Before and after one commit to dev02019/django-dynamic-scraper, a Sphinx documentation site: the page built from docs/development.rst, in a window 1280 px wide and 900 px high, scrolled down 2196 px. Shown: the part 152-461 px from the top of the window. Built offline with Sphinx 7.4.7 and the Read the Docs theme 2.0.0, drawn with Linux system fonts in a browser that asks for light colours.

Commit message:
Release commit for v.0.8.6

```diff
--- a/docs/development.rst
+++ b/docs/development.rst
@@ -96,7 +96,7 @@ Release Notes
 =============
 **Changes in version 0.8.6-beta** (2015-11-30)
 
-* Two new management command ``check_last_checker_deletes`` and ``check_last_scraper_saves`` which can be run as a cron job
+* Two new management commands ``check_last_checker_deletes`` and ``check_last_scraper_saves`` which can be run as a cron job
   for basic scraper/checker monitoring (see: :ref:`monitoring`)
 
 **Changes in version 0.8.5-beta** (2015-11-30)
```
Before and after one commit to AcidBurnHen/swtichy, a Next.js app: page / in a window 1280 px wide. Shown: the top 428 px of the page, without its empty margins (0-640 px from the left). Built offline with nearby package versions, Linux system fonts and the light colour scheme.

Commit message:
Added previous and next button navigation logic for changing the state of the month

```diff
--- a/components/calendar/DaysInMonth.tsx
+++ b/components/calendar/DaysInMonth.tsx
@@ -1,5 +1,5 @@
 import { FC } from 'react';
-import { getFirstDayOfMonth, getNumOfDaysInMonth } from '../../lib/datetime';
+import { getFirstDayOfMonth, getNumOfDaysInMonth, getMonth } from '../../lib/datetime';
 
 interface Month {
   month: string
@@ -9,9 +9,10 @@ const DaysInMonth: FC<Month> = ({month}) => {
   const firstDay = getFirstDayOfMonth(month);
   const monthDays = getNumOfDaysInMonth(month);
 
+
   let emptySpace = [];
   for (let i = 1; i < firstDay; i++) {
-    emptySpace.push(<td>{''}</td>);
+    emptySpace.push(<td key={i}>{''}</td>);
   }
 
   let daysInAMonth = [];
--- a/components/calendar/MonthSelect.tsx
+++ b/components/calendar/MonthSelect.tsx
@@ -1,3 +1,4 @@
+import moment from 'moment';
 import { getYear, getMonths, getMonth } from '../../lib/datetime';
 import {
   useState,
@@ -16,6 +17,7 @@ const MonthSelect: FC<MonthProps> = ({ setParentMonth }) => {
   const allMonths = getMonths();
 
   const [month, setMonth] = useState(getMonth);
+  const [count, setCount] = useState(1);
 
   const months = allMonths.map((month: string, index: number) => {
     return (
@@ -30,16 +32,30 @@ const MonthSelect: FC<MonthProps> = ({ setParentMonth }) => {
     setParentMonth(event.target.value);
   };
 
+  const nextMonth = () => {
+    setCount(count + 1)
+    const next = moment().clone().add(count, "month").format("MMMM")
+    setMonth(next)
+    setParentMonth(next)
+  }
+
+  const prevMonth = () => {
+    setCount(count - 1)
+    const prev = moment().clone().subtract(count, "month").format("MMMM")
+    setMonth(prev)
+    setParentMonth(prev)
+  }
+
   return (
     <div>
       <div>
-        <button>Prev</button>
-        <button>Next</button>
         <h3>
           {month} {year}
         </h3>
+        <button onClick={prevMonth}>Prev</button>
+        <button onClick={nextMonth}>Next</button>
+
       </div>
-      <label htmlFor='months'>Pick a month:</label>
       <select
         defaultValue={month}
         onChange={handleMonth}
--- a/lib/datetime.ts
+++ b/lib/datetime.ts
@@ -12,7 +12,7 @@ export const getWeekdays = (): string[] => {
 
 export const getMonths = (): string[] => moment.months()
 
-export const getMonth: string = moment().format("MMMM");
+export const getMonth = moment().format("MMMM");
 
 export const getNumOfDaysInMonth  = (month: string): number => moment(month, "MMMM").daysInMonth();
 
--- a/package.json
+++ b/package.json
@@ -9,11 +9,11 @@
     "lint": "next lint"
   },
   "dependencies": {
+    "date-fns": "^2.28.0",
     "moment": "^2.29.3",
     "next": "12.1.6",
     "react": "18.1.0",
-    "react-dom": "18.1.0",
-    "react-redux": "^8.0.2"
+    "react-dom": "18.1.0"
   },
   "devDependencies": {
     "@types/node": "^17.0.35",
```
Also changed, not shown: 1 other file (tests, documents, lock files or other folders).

» **Instructions for the task**
Report how many lines above hold the string "onClick", giving nothing but the number.

» **Output of the exercise**
2